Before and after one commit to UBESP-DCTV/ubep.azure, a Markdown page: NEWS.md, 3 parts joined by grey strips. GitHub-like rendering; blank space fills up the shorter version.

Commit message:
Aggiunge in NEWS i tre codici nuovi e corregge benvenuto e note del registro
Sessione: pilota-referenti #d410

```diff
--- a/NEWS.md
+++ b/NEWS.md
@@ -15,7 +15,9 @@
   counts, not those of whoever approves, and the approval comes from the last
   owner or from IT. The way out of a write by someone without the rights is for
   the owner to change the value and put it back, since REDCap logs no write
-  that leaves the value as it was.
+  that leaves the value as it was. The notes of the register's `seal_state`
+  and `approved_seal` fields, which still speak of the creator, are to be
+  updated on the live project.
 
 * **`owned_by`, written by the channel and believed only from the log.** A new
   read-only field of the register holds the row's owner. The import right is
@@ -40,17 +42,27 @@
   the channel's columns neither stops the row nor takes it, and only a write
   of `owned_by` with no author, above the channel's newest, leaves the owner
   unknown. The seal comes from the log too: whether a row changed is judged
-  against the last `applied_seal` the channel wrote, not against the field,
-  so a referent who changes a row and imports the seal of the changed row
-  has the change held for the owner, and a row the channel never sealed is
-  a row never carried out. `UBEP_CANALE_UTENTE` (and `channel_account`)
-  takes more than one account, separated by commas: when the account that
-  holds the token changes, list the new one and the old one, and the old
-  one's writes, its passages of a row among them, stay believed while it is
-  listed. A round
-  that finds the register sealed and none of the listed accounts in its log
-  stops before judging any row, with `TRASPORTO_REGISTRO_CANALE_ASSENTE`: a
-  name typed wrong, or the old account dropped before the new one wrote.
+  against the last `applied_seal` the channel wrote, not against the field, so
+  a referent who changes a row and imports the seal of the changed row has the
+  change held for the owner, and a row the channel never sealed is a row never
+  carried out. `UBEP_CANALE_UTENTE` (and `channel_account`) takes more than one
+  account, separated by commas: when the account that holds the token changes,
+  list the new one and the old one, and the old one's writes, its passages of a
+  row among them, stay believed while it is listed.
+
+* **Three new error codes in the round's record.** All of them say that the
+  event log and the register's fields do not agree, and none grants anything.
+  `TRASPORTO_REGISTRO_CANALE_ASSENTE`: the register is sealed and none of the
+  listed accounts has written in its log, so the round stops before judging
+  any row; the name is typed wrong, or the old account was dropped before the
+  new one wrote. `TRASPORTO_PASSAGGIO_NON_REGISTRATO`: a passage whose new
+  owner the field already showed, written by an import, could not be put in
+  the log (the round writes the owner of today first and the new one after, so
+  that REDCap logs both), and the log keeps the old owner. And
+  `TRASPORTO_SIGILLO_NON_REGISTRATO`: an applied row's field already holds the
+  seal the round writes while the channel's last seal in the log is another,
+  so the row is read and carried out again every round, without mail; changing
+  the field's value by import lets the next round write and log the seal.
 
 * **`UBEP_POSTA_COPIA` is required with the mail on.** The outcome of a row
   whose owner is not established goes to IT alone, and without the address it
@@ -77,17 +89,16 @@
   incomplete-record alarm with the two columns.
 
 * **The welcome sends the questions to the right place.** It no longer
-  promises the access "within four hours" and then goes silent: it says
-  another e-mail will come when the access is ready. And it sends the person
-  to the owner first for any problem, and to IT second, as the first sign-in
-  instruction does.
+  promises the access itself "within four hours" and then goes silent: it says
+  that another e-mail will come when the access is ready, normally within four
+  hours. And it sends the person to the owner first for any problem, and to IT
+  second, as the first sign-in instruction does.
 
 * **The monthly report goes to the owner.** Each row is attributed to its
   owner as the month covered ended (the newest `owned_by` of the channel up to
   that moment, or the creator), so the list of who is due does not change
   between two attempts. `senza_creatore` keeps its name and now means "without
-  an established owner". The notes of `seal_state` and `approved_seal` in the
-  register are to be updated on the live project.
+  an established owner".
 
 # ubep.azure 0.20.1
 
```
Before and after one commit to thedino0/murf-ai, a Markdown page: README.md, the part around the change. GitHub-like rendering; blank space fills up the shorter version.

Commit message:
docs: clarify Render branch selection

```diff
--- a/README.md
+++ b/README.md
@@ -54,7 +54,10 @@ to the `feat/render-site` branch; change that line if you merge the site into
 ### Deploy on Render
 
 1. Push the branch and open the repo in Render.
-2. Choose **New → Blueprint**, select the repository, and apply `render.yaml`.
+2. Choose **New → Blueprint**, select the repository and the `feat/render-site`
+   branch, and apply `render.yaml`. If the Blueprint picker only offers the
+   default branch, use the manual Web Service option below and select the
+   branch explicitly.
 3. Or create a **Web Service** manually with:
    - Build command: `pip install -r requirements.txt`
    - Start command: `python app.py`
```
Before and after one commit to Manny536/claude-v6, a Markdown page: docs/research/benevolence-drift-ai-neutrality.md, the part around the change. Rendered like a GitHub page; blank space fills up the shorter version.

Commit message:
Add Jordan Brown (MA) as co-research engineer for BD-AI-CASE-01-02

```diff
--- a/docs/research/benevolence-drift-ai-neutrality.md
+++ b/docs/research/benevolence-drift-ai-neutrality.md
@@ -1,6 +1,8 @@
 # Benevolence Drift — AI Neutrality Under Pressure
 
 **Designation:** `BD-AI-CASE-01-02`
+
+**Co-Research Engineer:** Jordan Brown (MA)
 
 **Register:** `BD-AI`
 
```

§ §

• What needs to be done
Word for word, reproduce all of the material shown above.

• Response to this exercise
Before and after one commit to UBESP-DCTV/ubep.azure, a Markdown page: NEWS.md, 3 parts joined by grey strips. GitHub-like rendering; blank space fills up the shorter version.

Commit message:
Aggiunge in NEWS i tre codici nuovi e corregge benvenuto e note del registro
Sessione: pilota-referenti #d410

```diff
--- a/NEWS.md
+++ b/NEWS.md
@@ -15,7 +15,9 @@
   counts, not those of whoever approves, and the approval comes from the last
   owner or from IT. The way out of a write by someone without the rights is for
   the owner to change the value and put it back, since REDCap logs no write
-  that leaves the value as it was.
+  that leaves the value as it was. The notes of the register's `seal_state`
+  and `approved_seal` fields, which still speak of the creator, are to be
+  updated on the live project.
 
 * **`owned_by`, written by the channel and believed only from the log.** A new
   read-only field of the register holds the row's owner. The import right is
@@ -40,17 +42,27 @@
   the channel's columns neither stops the row nor takes it, and only a write
   of `owned_by` with no author, above the channel's newest, leaves the owner
   unknown. The seal comes from the log too: whether a row changed is judged
-  against the last `applied_seal` the channel wrote, not against the field,
-  so a referent who changes a row and imports the seal of the changed row
-  has the change held for the owner, and a row the channel never sealed is
-  a row never carried out. `UBEP_CANALE_UTENTE` (and `channel_account`)
-  takes more than one account, separated by commas: when the account that
-  holds the token changes, list the new one and the old one, and the old
-  one's writes, its passages of a row among them, stay believed while it is
-  listed. A round
-  that finds the register sealed and none of the listed accounts in its log
-  stops before judging any row, with `TRASPORTO_REGISTRO_CANALE_ASSENTE`: a
-  name typed wrong, or the old account dropped before the new one wrote.
+  against the last `applied_seal` the channel wrote, not against the field, so
+  a referent who changes a row and imports the seal of the changed row has the
+  change held for the owner, and a row the channel never sealed is a row never
+  carried out. `UBEP_CANALE_UTENTE` (and `channel_account`) takes more than one
+  account, separated by commas: when the account that holds the token changes,
+  list the new one and the old one, and the old one's writes, its passages of a
+  row among them, stay believed while it is listed.
+
+* **Three new error codes in the round's record.** All of them say that the
+  event log and the register's fields do not agree, and none grants anything.
+  `TRASPORTO_REGISTRO_CANALE_ASSENTE`: the register is sealed and none of the
+  listed accounts has written in its log, so the round stops before judging
+  any row; the name is typed wrong, or the old account was dropped before the
+  new one wrote. `TRASPORTO_PASSAGGIO_NON_REGISTRATO`: a passage whose new
+  owner the field already showed, written by an import, could not be put in
+  the log (the round writes the owner of today first and the new one after, so
+  that REDCap logs both), and the log keeps the old owner. And
+  `TRASPORTO_SIGILLO_NON_REGISTRATO`: an applied row's field already holds the
+  seal the round writes while the channel's last seal in the log is another,
+  so the row is read and carried out again every round, without mail; changing
+  the field's value by import lets the next round write and log the seal.
 
 * **`UBEP_POSTA_COPIA` is required with the mail on.** The outcome of a row
   whose owner is not established goes to IT alone, and without the address it
@@ -77,17 +89,16 @@
   incomplete-record alarm with the two columns.
 
 * **The welcome sends the questions to the right place.** It no longer
-  promises the access "within four hours" and then goes silent: it says
-  another e-mail will come when the access is ready. And it sends the person
-  to the owner first for any problem, and to IT second, as the first sign-in
-  instruction does.
+  promises the access itself "within four hours" and then goes silent: it says
+  that another e-mail will come when the access is ready, normally within four
+  hours. And it sends the person to the owner first for any problem, and to IT
+  second, as the first sign-in instruction does.
 
 * **The monthly report goes to the owner.** Each row is attributed to its
   owner as the month covered ended (the newest `owned_by` of the channel up to
   that moment, or the creator), so the list of who is due does not change
   between two attempts. `senza_creatore` keeps its name and now means "without
-  an established owner". The notes of `seal_state` and `approved_seal` in the
-  register are to be updated on the live project.
+  an established owner".
 
 # ubep.azure 0.20.1
 
```
Before and after one commit to thedino0/murf-ai, a Markdown page: README.md, the part around the change. GitHub-like rendering; blank space fills up the shorter version.

Commit message:
docs: clarify Render branch selection

```diff
--- a/README.md
+++ b/README.md
@@ -54,7 +54,10 @@ to the `feat/render-site` branch; change that line if you merge the site into
 ### Deploy on Render
 
 1. Push the branch and open the repo in Render.
-2. Choose **New → Blueprint**, select the repository, and apply `render.yaml`.
+2. Choose **New → Blueprint**, select the repository and the `feat/render-site`
+   branch, and apply `render.yaml`. If the Blueprint picker only offers the
+   default branch, use the manual Web Service option below and select the
+   branch explicitly.
 3. Or create a **Web Service** manually with:
    - Build command: `pip install -r requirements.txt`
    - Start command: `python app.py`
```
Before and after one commit to Manny536/claude-v6, a Markdown page: docs/research/benevolence-drift-ai-neutrality.md, the part around the change. Rendered like a GitHub page; blank space fills up the shorter version.

Commit message:
Add Jordan Brown (MA) as co-research engineer for BD-AI-CASE-01-02

```diff
--- a/docs/research/benevolence-drift-ai-neutrality.md
+++ b/docs/research/benevolence-drift-ai-neutrality.md
@@ -1,6 +1,8 @@
 # Benevolence Drift — AI Neutrality Under Pressure
 
 **Designation:** `BD-AI-CASE-01-02`
+
+**Co-Research Engineer:** Jordan Brown (MA)
 
 **Register:** `BD-AI`
 
```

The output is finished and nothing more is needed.